TASK DIRECTIONS:
Print every line from the start of the data, and when you reach the line with "The commit also changes 1 other file.", include it and stop. Pictures are not part of the copy.

Segment Start: RAW DATA

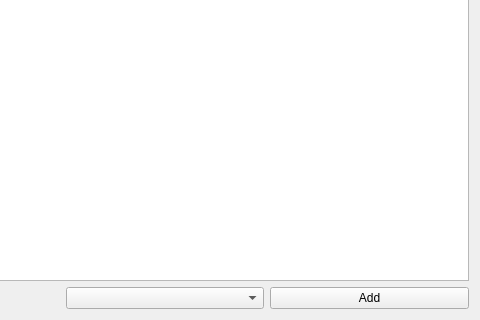
First picture: the form in ui/addFromFileWidget.ui, repository Syadon/BrickCollectionManager, before the edit; both pictures show x 150 to 630 and y 187 to 507 of the 630 by 507 pixel window.
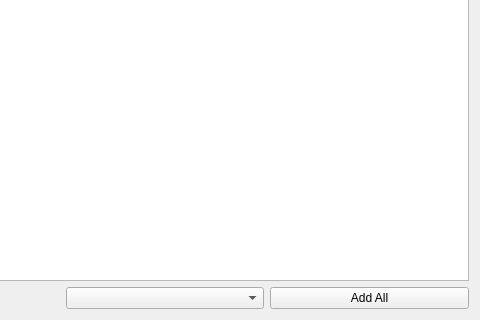
Second picture: the form after the edit.

Commit message: Fix add from file button

Diff of the .ui file:
```diff
--- a/ui/addFromFileWidget.ui
+++ b/ui/addFromFileWidget.ui
@@ -87,7 +87,7 @@
      <item>
       <widget class="QPushButton" name="pushButton">
        <property name="text">
-        <string>Add</string>
+        <string>Add All</string>
        </property>
       </widget>
      </item>
```
The commit also changes 1 other file.
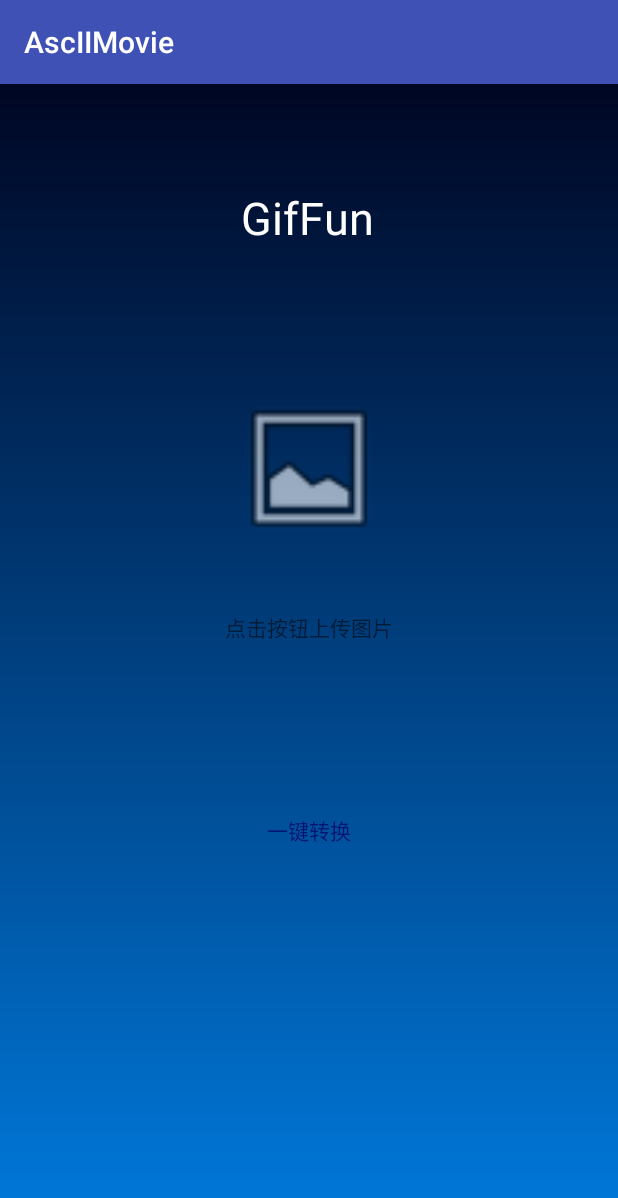
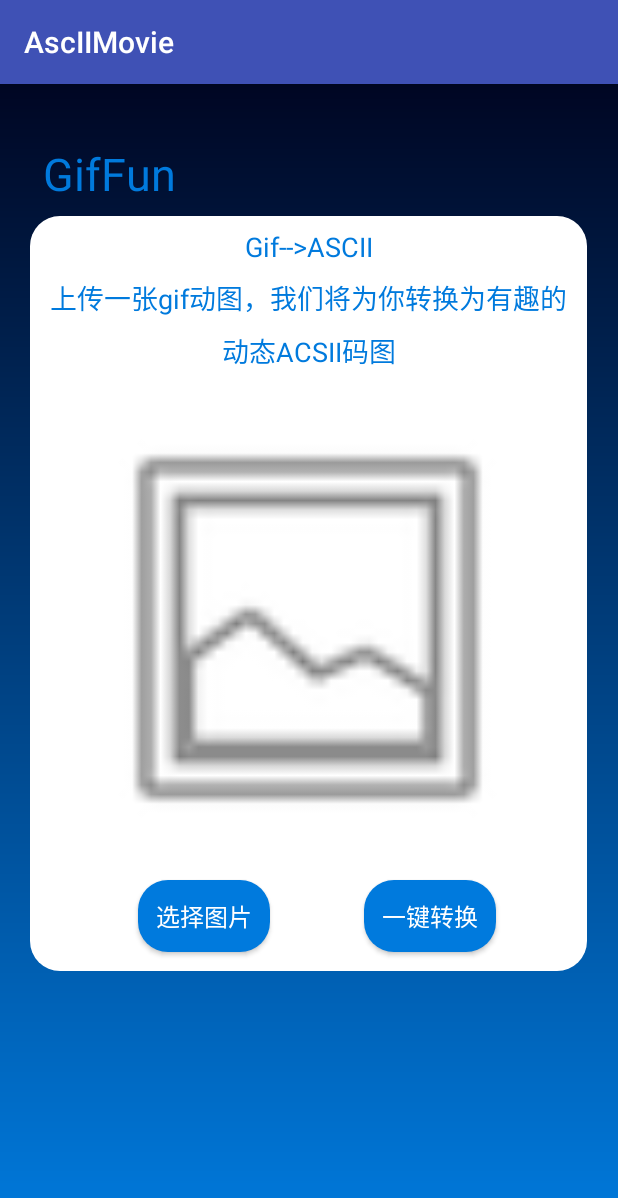
Before and after one commit to DrXZT/asciiMovie-Andorid, an Android app: the screen it shows after launch (MainActivity), on a phone screen of 412 x 824 dp. Shown: the top 1198 px of the screen. Run offline under Robolectric (Android 15) with nearby library versions, the phone set to English and light mode, and no system bars.

Commit message:
Default Changelist

```diff
--- a/app/src/main/res/drawable/button_circle_shape.xml
+++ b/app/src/main/res/drawable/button_circle_shape.xml
@@ -1,4 +1,25 @@
 <?xml version="1.0" encoding="utf-8"?>
-<selector xmlns:android="http://schemas.android.com/apk/res/android">
-
-</selector>
+<shape
+    xmlns:android="http://schemas.android.com/apk/res/android"
+    android:shape="rectangle">
+    <!-- 填充的颜色 -->
+    <solid android:color="#007ADD" />
+    <!-- android:radius 弧形的半径 -->
+    <!-- 设置按钮的四个角为弧形 -->
+    <corners
+        android:radius="20dip" />
+    <!--也可单独设置-->
+    <!-- <corners -->
+    <!-- android:topLeftRadius="10dp"-->
+    <!-- android:topRightRadius="10dp"-->
+    <!-- android:bottomRightRadius="10dp"-->
+    <!--  android:bottomLeftRadius="10dp"-->
+    <!--   />  -->
+    <!-- padding：Button里面的文字与Button边界的间隔 -->
+    <padding
+        android:left="10dp"
+        android:top="10dp"
+        android:right="10dp"
+        android:bottom="10dp"
+        />
+</shape>
--- a/app/src/main/res/drawable/view_circle_shape.xml
+++ b/app/src/main/res/drawable/view_circle_shape.xml
@@ -7,7 +7,7 @@
     <!-- android:radius 弧形的半径 -->
     <!-- 设置按钮的四个角为弧形 -->
     <corners
-        android:radius="5dip" />
+        android:radius="20dip" />
     <!--也可单独设置-->
     <!-- <corners -->
     <!-- android:topLeftRadius="10dp"-->
--- a/app/src/main/res/layout/activity_main.xml
+++ b/app/src/main/res/layout/activity_main.xml
@@ -8,82 +8,118 @@
     tools:context=".MainActivity">
 
     <View
-        android:id="@+id/view2"
-        android:layout_width="347dp"
-        android:layout_height="210dp"
-        android:layout_marginBottom="8dp"
-        android:layout_marginEnd="8dp"
+        android:id="@+id/view"
+        android:layout_width="371dp"
+        android:layout_height="503dp"
         android:layout_marginStart="8dp"
         android:layout_marginTop="8dp"
-        android:background="@drawable/button_circle_shape"
-        app:layout_constraintBottom_toBottomOf="parent"
+        android:layout_marginEnd="8dp"
+        android:background="@drawable/view_circle_shape"
         app:layout_constraintEnd_toEndOf="parent"
-        app:layout_constraintHorizontal_bias="0.523"
+        app:layout_constraintHorizontal_bias="0.476"
         app:layout_constraintStart_toStartOf="parent"
-        app:layout_constraintTop_toTopOf="parent"
-        app:layout_constraintVertical_bias="0.319" />
+        app:layout_constraintTop_toBottomOf="@+id/textView_GifFun" />
 
     <ImageView
         android:id="@+id/GifImage"
-        android:layout_width="192dp"
-        android:layout_height="103dp"
-        android:layout_marginBottom="8dp"
+        android:layout_width="323dp"
+        android:layout_height="303dp"
+        android:layout_marginTop="20dp"
+        app:layout_constraintEnd_toEndOf="@+id/view"
+        app:layout_constraintHorizontal_bias="0.48"
+        app:layout_constraintStart_toStartOf="@+id/view"
+        app:layout_constraintTop_toBottomOf="@+id/textView_ACSII"
+        app:srcCompat="@android:drawable/ic_menu_gallery"
+        android:contentDescription="@string/todo" />
+
+    <Button
+        android:id="@+id/Choose_button"
+        android:layout_width="wrap_content"
+        android:layout_height="wrap_content"
+        android:layout_marginStart="72dp"
+        android:layout_marginTop="16dp"
+        android:background="@drawable/button_circle_shape"
+        android:text="@string/SelectImage"
+        android:textColor="#FFFFFF"
+        android:textSize="16sp"
+        app:layout_constraintStart_toStartOf="@+id/view"
+        app:layout_constraintTop_toBottomOf="@+id/GifImage" />
+
+    <Button
+        android:id="@+id/change_button"
+        android:layout_width="wrap_content"
+        android:layout_height="wrap_content"
+        android:layout_marginStart="8dp"
+        android:layout_marginTop="16dp"
         android:layout_marginEnd="8dp"
-        android:layout_marginStart="8dp"
-        android:layout_marginTop="8dp"
-        app:layout_constraintBottom_toBottomOf="@+id/view2"
-        app:layout_constraintEnd_toEndOf="@+id/view2"
-        app:layout_constraintHorizontal_bias="0.495"
-        app:layout_constraintStart_toStartOf="@+id/view2"
-        app:layout_constraintTop_toTopOf="@+id/view2"
-        app:layout_constraintVertical_bias="0.174"
-        app:srcCompat="@android:drawable/ic_menu_gallery" />
+        android:background="@drawable/button_circle_shape"
+        android:text="@string/Changeimage"
+        android:textColor="#FFFFFF"
+        android:textSize="16sp"
+        app:layout_constraintEnd_toEndOf="@+id/view"
+        app:layout_constraintHorizontal_bias="0.507"
+        app:layout_constraintStart_toEndOf="@+id/Choose_button"
+        app:layout_constraintTop_toBottomOf="@+id/GifImage" />
 
     <TextView
-        android:id="@+id/textView3"
-        android:layout_width="122dp"
-        android:layout_height="31dp"
-        android:layout_marginBottom="8dp"
-        android:layout_marginStart="8dp"
-        android:layout_marginTop="8dp"
-        android:text="点击按钮上传图片"
-        app:layout_constraintBottom_toBottomOf="@+id/view2"
-        app:layout_constraintEnd_toEndOf="@+id/view2"
-        app:layout_constraintStart_toStartOf="@+id/view2"
-        app:layout_constraintTop_toBottomOf="@+id/imageView2" />
-
-    <Button
-            android:id="@+id/change_button"
+        android:id="@+id/textView_GifFun"
         android:layout_width="wrap_content"
         android:layout_height="wrap_content"
-        android:layout_marginBottom="8dp"
-        android:layout_marginEnd="8dp"
-        android:layout_marginStart="8dp"
-        android:layout_marginTop="8dp"
-        android:background="@drawable/button_circle_shape"
-        android:text="一键转换"
-        android:textColor="@color/colorPrimaryDark"
-        android:textSize="14sp"
-        app:layout_constraintBottom_toBottomOf="parent"
-        app:layout_constraintEnd_toEndOf="parent"
-        app:layout_constraintStart_toStartOf="parent"
-        app:layout_constraintTop_toBottomOf="@+id/view2"
-        app:layout_constraintVertical_bias="0.238" />
-
-    <TextView
-        android:id="@+id/textView4"
-        android:layout_width="91dp"
-        android:layout_height="43dp"
-        android:layout_marginBottom="8dp"
-        android:layout_marginEnd="8dp"
-        android:layout_marginStart="8dp"
-        android:layout_marginTop="8dp"
-        android:text="GifFun"
-        android:textColor="@android:color/background_light"
+        android:layout_marginStart="29dp"
+        android:layout_marginTop="39dp"
+        android:layout_marginEnd="295dp"
+        android:text="@string/giffun"
+        android:textColor="#007ADD"
         android:textSize="30sp"
-        app:layout_constraintBottom_toTopOf="@+id/view2"
         app:layout_constraintEnd_toEndOf="parent"
         app:layout_constraintStart_toStartOf="parent"
         app:layout_constraintTop_toTopOf="parent" />
 
+    <TextView
+        android:id="@+id/textView_GifToASCII"
+        android:layout_width="wrap_content"
+        android:layout_height="wrap_content"
+        android:layout_marginTop="8dp"
+        android:text="@string/gif_ascii"
+        android:textColor="#007ADD"
+        android:textSize="18sp"
+        app:layout_constraintEnd_toEndOf="@+id/view"
+        app:layout_constraintStart_toStartOf="@+id/view"
+        app:layout_constraintTop_toTopOf="@+id/view" />
+
+    <TextView
+        android:id="@+id/textView_Gif"
+        android:layout_width="wrap_content"
+        android:layout_height="wrap_content"
+        android:layout_marginTop="8dp"
+        android:text="@string/gif"
+        android:textColor="#007ADD"
+        android:textSize="18sp"
+        app:layout_constraintEnd_toEndOf="@+id/view"
+        app:layout_constraintStart_toStartOf="@+id/view"
+        app:layout_constraintTop_toBottomOf="@+id/textView_GifToASCII" />
+
+    <TextView
+        android:id="@+id/textView_ACSII"
+        android:layout_width="wrap_content"
+        android:layout_height="wrap_content"
+        android:layout_marginTop="8dp"
+        android:text="@string/acsii"
+        android:textColor="#007ADD"
+        android:textSize="18sp"
+        app:layout_constraintEnd_toEndOf="@+id/view"
+        app:layout_constraintStart_toStartOf="@+id/view"
+        app:layout_constraintTop_toBottomOf="@+id/textView_Gif" />
+
+    <ProgressBar
+        android:id="@+id/progressBar"
+        style="?android:attr/progressBarStyle"
+        android:layout_width="119dp"
+        android:layout_height="106dp"
+        app:layout_constraintBottom_toBottomOf="@+id/GifImage"
+        app:layout_constraintEnd_toEndOf="@+id/GifImage"
+        app:layout_constraintStart_toStartOf="@+id/GifImage"
+        app:layout_constraintTop_toTopOf="@+id/GifImage"
+        android:visibility="gone"/>
+
 </android.support.constraint.ConstraintLayout>
--- a/app/src/main/res/values/strings.xml
+++ b/app/src/main/res/values/strings.xml
@@ -1,3 +1,10 @@
 <resources>
     <string name="app_name">AscIIMovie</string>
+    <string name="gif">上传一张gif动图，我们将为你转换为有趣的</string>
+    <string name="SelectImage">选择图片</string>
+    <string name="Changeimage">一键转换</string>
+    <string name="giffun">GifFun</string>
+    <string name="gif_ascii"><![CDATA[Gif-->ASCII]]></string>
+    <string name="acsii">动态ACSII码图</string>
+    <string name="todo">TODO</string>
 </resources>
```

Segment End: RAW DATA

RESPONSE AREA:
First picture: the form in ui/addFromFileWidget.ui, repository Syadon/BrickCollectionManager, before the edit; both pictures show x 150 to 630 and y 187 to 507 of the 630 by 507 pixel window.
Second picture: the form after the edit.

Commit message: Fix add from file button

Diff of the .ui file:
```diff
--- a/ui/addFromFileWidget.ui
+++ b/ui/addFromFileWidget.ui
@@ -87,7 +87,7 @@
      <item>
       <widget class="QPushButton" name="pushButton">
        <property name="text">
-        <string>Add</string>
+        <string>Add All</string>
        </property>
       </widget>
      </item>
```
The commit also changes 1 other file.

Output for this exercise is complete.